To develop altruistic tendencies and encourage caregiving in Singaporean society, plans are afoot that people should volunteer for this cause as it can be used as credits to get care, respite or have others to care for them in later life when they themselves become old.
This is one of the proposals found in the Institute of Policy Report (IPS) report Action Plan Singapore which has possible answers to Singapore's future problems and how innovation, skills and longevity would affect that future.
In the area of longevity, there is a proposal of 'Eldersave' time-banking system which would allow the society to consider how time "invested in essential non-market activities such as caregiving and volunteerism should be more properly valued".
Christopher Gee, IPS senior research fellow says, "If you do recognise time spent on caregiving, more people might be willing to do it, and you'll enlarge the pool of volunteers and caregivers. So, it's like taking turns to provide care."
For developing a new system of caregiving Eldersave, a national level time-use survey would have to be set up by December next year, along with a working committee established by a government agency with expertise in manpower issues to study Eldersave.
The Eldersave scheme would have been operationalised for those aged 30 and below by December 2022, while flexible care and work arrangements would have been in place for half of the Singaporean workforce.

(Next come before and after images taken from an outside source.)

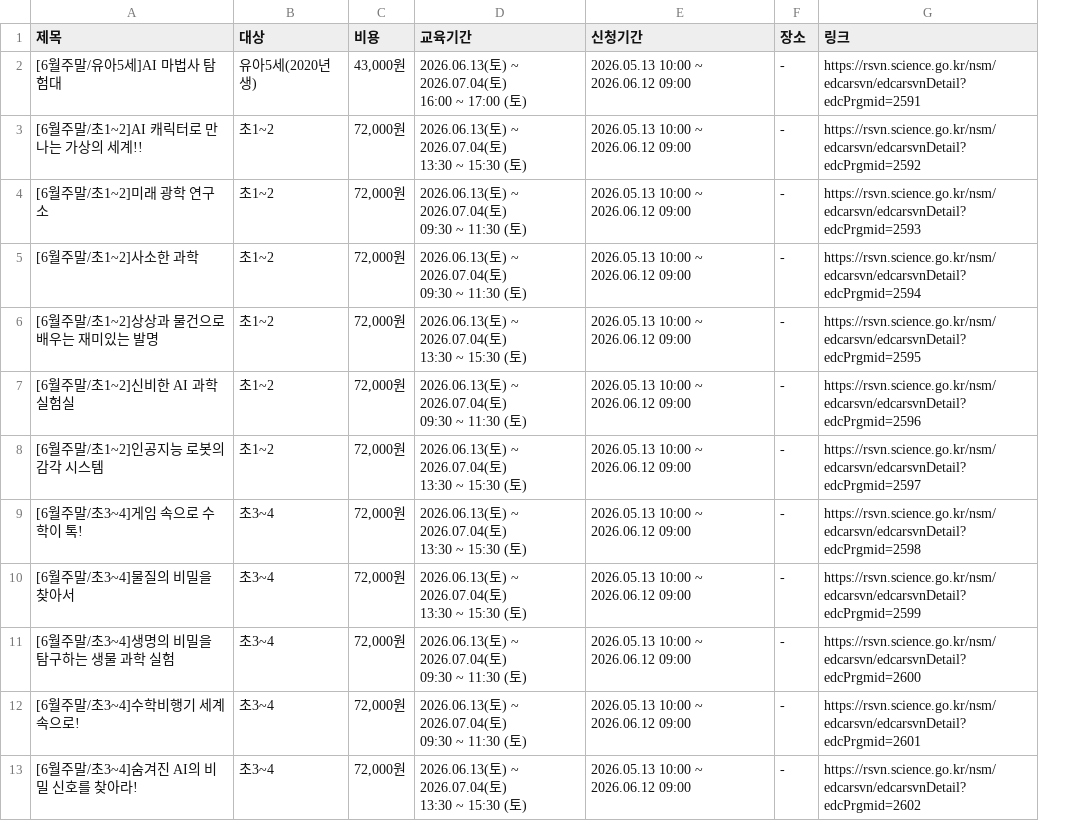
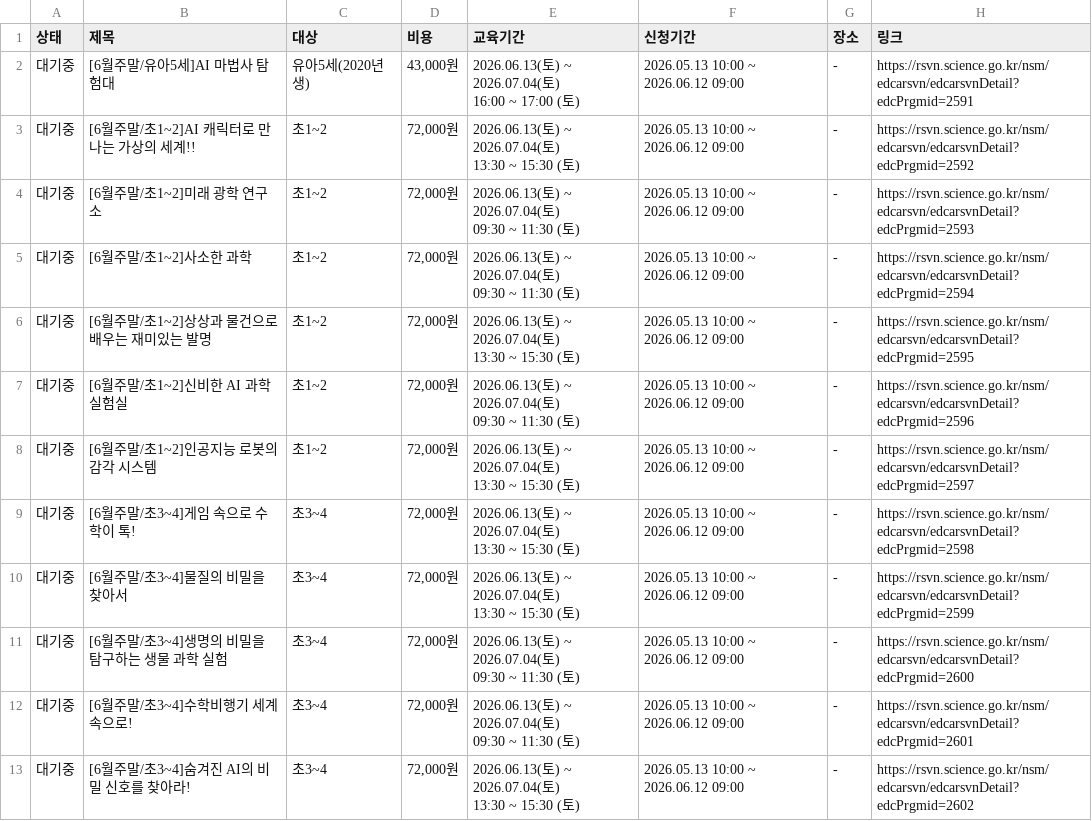
Before and after one commit to go-lightup/easyreserve, a CSV file: science_reserve_list.csv, drawn as a sheet; only a part is shown; the diff names each change by its address in the sheet, - before the commit and + after, or states it on an @@ line.

```diff
--- a/science_reserve_list.csv
+++ b/science_reserve_list.csv
+column A (상태), rows 2-13: all 대기중
```
Also changed, not shown: 1 other file.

Similarly, there is plan that Eldersave would have kicked in for those aged 50 and below by December 2026, while 80 per cent of the Singaporean workforce would be enjoying the flexible care and work arrangements.